In the process of subduing Garner, video taken by witnesses showed that Officer Pantaleo had his arm around Garner's neck and pressed his face against the sidewalk.
Garner repeatedly told officers “I can’t breathe,” a phrase that became a rallying cry for Black Lives Matter in the months that followed.
Officer Pantaleo later said he tried to use a “seatbelt maneuver” on Garner, and did not mean to put the much larger man into a choke hold.
The suspect lost consciousness on the sidewalk, and died in the hospital an hour later from a medical emergency.
Garner's autopsy report showed no damage to any area of his neck, and it was determined that he died of a medical emergency induced by officers who were arresting him. The medical examiner declared it was a homicide.
A New York Grand Jury declined to indict on any criminal charges.
The federal inquiry has dragged on for five years and split the Justice Department in half between those who want to go after the officer and those who thought the officer did nothing wrong, according to The New York Times.
Donoghue explained federal prosecutors’ decision not to charge Officer Pantaleo.
The U.S. attorney said that while Garner’s death was a tragedy, “the evidence does not support charging Police Officer Pantaleo with a federal civil rights violation.”
He said federal prosecutors could not prove that the officer “willfully used excessive force to violate Mr. Garner’s rights as required under the law,” The New York Times reported.

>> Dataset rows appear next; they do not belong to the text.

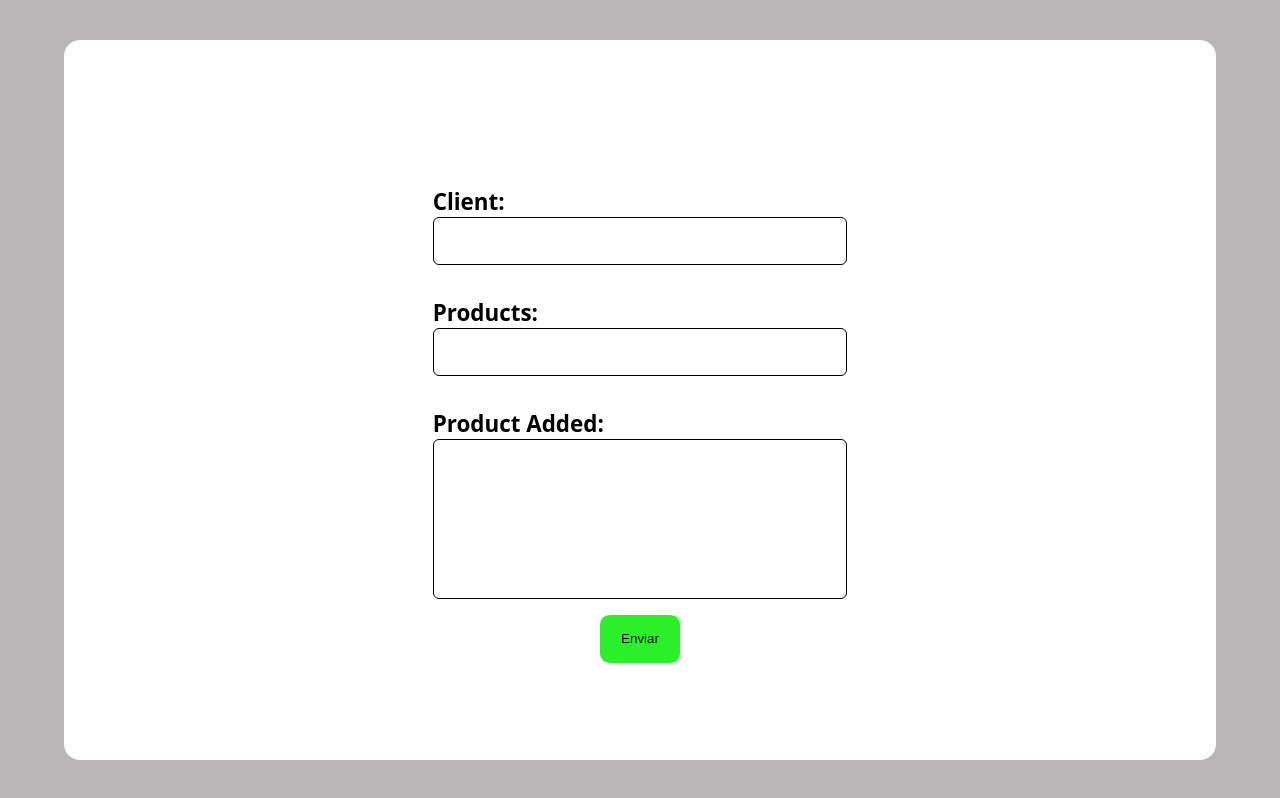
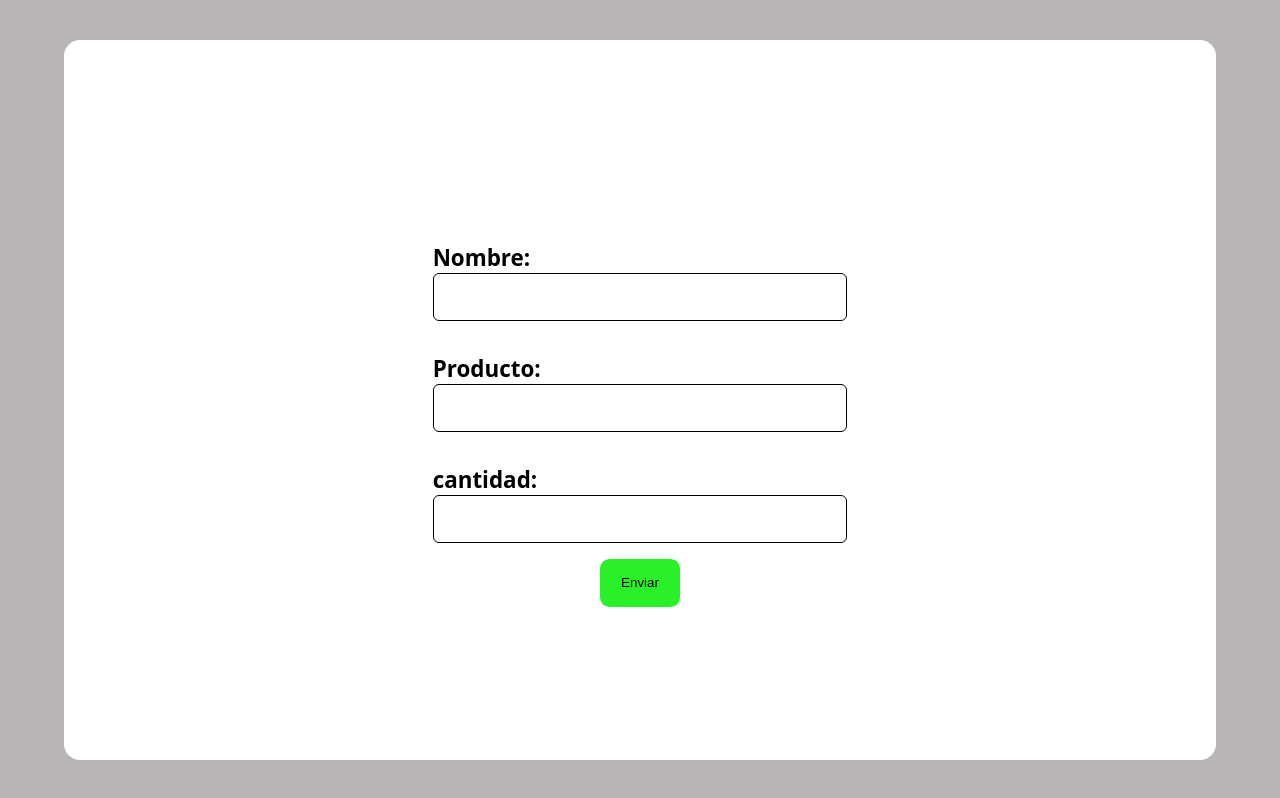
Before and after one commit to OrichalcosShunnoros/front-vendaMais, a React (Vite) app in the folder frontVentas/: page / in a window 1280 px wide. Built offline with nearby package versions, Linux system fonts and the light colour scheme.

Commit message:
registro ventas

```diff
--- a/frontVentas/src/App.jsx
+++ b/frontVentas/src/App.jsx
@@ -1,5 +1,7 @@
 import './App.css'
 import {RegistroCliente} from './componets/RegistroCliente'
+import {RegistroVentas} from './componets/RegistroVentas'
+
 
 export const App = () => {
 
@@ -7,8 +9,8 @@ export const App = () => {
   return (
     <div className='App'>
 
-      <RegistroCliente/>
-
+      {/* <RegistroCliente/> */}
+      <RegistroVentas/>
     </div>
   )
 }
--- /dev/null
+++ b/frontVentas/src/componets/RegistroVenta.css
@@ -0,0 +1,42 @@
+
+.RegistroVenta{
+    /* background-color: blueviolet; */
+    width: 45%;
+    height: 80%;
+    display: flex;
+    justify-content: center;
+    align-items: center;
+    flex-direction: column;
+    /* margin-bottom: 6rem; */
+}
+
+.input{
+    width: 80%;
+    height: 3rem;
+    border-radius: 6px;
+    outline: none;
+    padding: 0 .5rem;
+    border: 1px solid #000;
+}
+
+.label{
+    font-size: 1.4rem;
+    margin: 2rem 0rem 0rem 0rem;
+    display: flex;
+    width: 80%;
+    /* justify-content: flex-end; */
+
+
+}
+
+
+.enviar{
+    width: 5rem;
+    height: 3rem;
+    position: relative;
+    top: 1rem;
+    background-color: rgb(42, 240, 42);
+    border: none;
+    border-radius:.6rem ;
+    cursor:pointer ;
+}
--- /dev/null
+++ b/frontVentas/src/componets/RegistroVentas.jsx
@@ -0,0 +1,15 @@
+import './RegistroVenta.css'
+
+export const RegistroVentas = () => {
+  return (
+    <div className='RegistroVenta'>
+        <label className='label' htmlFor="">Nombre:</label>
+        <input className = 'input' type="text" />
+        <label className='label' htmlFor="">Producto:</label>
+        <input className = 'input' type="text" />
+        <label className='label' htmlFor="">cantidad:</label>
+       <input className = 'input' type="text" />
+        <button className='enviar'>Enviar</button>
+    </div>
+  )
+}
```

Frustrated with the long delays from the U.S. Attorney’s Office, NYPD decided to proceed with Officer Pantaleo’s disciplinary trial in May.
It ended in June, but the Civilian Complaint Review Board has yet to return a ruling in the case.
If and when the review board returns its findings, any disciplinary measures taken against Officer Pantaleo will likely be kept private due to New York’s aggressive interpretation of a state law meant to protect personnel records from public view, Staten Island Advance reported.
That manner of handling those records was initially undertaken by de Blasio.
NYPD Deputy Commissioner of Public Information Phillip Walzak said that the Department of Justice’s decision not to charge Officer Pantaleo will have no effect on the administrative disciplinary process that takes place when the Civilian Complaint Review Board rules, according to Staten Island Advance.
Walzak said NYPD Commissioner James O’Neill was waiting for the board’s report, and the recommendation from the NYPD Deputy Commissioner of Trials, prior to making a decision on Officer Pantaleo’s fate.
In addition to the new expedited discipline policy, the mayor said that in the future, the city would call on the federal government to force the Department of Justice to notify families of whether they intend to charge the officer, Staten Island Advance reported.
De Blasio said the policy would allow for the re-opening of the case after a year if new facts were discovered.
“This further reform will make sure no family ever waits years for the answers they deserve,” de Blasio said.
Eric Garner’s family screamed about the U.S. Attorney’s Office’s decision at a press conference with the Reverend Al Sharpton on Tuesday.
Garner’s mother, Gwen Carr, vowed to keep fighting despite the fact she said the U.S. Department of Justice had let her down.
“You killed my son and you won’t get away with it!” she yelled.
Garner’s sister shrieked her displeasure into the microphone.
“I’m going to stand outside and I’m going to scream it. Pantaleo needs to be fired! He needs to be fired!” she demanded. “There is no waiting. There is no nothing. The statute of limitations is tomorrow.”
“Eric died 7/17/14. We’re at 7/16/19!” she continued. “Five years later and there’s still no justice. So no, there will be no calm. No, there will be no peace. No justice, no peace!”
Garner’s mother demanded to be notified by NYPD that Officer Pantaleo had been fired by 5 p.m. on Tuesday.
That did not happen.
Protests were already scheduled for Wednesday, on the fifth anniversary of the date of Garner’s death.